Before we get to covering how this match played out, a number of qualifiers have to be pointed out in order to put everyone’s performance into perspective.
First off, this wasn’t a competitive fixture. As much as this is intended to be a showcase of the finest that the MLS has to offer, it was nothing more than a glorified exhibition game. Andrea Pirlo and David Villa were substituted after only 30 minutes because they have a league game in New York at 8pm GMT on Saturday. This game was played at Friday 1am GMT in San Jose, 2500 miles away. Farcical.
All 21 players in the All-Star squad saw game time, which was two fewer than how many Arsenal used. Competitive, my arse. However, even in a game played at half-pace like this one was, there were many things that stood out, even if it was against players who weren’t too bothered about losing.
First off, our first half centre-half pairing of Rob Holding and Krystian Bielik didn’t look out of their depth, as their lack of experience would have suggested. It was only a panicked, mis-placed pass by Bielik at the very end of the first half that led to Didier Drogba’s all-too-inevitable goal against us, but apart from that, Bielik looked like an adult. Drogba was trying to man-handle him for 45 minutes, and only drew one free. It was a good test for the young Pole, and he didn’t fail it.
Calum Chambers replaced Bielik at the start of the second half, and it was from then where Holding stood out. He was being very deliberate with his decisions, as is to be expected for someone making their first-team debut, but he was never out of position, and had a good knack for timing interceptions. He wasn’t afraid of stepping up and passing the ball around either, which for a team that likes to pass as much as we do, is a very nice trait to have.

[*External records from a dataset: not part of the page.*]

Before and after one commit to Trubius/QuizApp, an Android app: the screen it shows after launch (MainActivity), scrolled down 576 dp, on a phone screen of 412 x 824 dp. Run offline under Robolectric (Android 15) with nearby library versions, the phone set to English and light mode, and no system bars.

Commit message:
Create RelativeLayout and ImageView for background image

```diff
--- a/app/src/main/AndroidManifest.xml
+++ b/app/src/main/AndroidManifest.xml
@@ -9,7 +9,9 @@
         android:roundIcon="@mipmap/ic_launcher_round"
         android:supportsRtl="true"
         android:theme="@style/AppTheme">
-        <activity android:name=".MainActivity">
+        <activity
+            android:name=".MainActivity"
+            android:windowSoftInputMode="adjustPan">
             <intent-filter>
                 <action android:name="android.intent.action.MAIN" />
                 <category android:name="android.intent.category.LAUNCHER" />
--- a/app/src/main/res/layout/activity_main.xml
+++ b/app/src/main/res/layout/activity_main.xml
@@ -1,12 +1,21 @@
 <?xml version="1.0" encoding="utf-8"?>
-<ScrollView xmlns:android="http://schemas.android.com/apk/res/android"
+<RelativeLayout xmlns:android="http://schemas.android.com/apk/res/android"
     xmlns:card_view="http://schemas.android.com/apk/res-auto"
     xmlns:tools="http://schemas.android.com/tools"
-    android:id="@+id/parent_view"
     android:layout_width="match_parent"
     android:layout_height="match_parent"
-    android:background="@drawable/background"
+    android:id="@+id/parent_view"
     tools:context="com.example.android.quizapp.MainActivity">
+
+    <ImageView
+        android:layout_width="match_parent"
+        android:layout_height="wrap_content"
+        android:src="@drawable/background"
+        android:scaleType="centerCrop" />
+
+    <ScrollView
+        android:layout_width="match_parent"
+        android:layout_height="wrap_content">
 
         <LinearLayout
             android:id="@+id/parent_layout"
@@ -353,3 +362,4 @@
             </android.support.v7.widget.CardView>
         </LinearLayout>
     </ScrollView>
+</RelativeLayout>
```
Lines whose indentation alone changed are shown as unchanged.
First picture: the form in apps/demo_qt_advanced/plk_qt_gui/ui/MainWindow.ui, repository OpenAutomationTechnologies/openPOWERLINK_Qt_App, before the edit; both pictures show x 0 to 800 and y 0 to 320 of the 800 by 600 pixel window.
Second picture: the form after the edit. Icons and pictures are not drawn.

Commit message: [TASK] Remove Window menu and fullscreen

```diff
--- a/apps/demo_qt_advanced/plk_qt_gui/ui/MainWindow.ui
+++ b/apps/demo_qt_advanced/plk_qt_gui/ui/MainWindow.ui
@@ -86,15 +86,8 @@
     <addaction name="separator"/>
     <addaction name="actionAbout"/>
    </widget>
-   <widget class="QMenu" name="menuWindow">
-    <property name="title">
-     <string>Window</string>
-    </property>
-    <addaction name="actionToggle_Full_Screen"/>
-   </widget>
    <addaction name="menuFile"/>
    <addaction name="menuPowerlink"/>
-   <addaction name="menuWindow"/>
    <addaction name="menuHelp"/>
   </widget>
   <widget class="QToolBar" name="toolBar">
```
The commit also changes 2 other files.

Then there’s Granit Xhaka. He came on at the start of the second half in place of an anonymous Jack Wilshere (honestly, he did nothing of note in 45 minutes, which was very disappointing as he was playing with Elneny and Coquelin behind him, giving him total freedom to go wherever he wanted) and it was immediate to see what he will be bringing to Arsenal.
In short, he’s a six-foot-one version of Santi Cazorla, and I don’t use that comparison lightly. All our passing moves were initiated by Xhaka, from differing sources, all thanks to a wand of a left foot. He’s capable of the short through ball behind the defensive midfielder, and the 60-yard diagonal ball behind the full-back. He’s always looking to keep the ball moving, and moving forward at that. Mesut Özil is going to adore playing in front of him.
Is he perfect? No. His defensive positioning is sound enough, but once the ball goes past him, his recovery speed is…sub-optimal. There might be a few problems with counter-attacks whilst he adapts to the pace of English football, but the positives far outweigh the negatives.
As for the rest? Well, try to imagine the average performance of all our squad players, and you’ll have a pretty accurate gauge on how they played against the MLS All-Stars.
Theo Walcott was indecisive when he had time on the ball, Alex Oxlade-Chamberlain played well in five-minute bursts, Joel Campbell won a penalty, scored it, then did nothing else. Coquelin and Elneny ran around for a bit, but that was it.
The one bit of hope that we can take from this outing, is that it could establish a baseline for what to expect from Bielik, Holding, Xhaka, and Chris Willock, who had a fine 20-minute cameo at the end of the game. Nobody new that came into the side looked out of place, and all of them looked like they had plenty of room to improve.
For a friendly, that’s all you can hope for.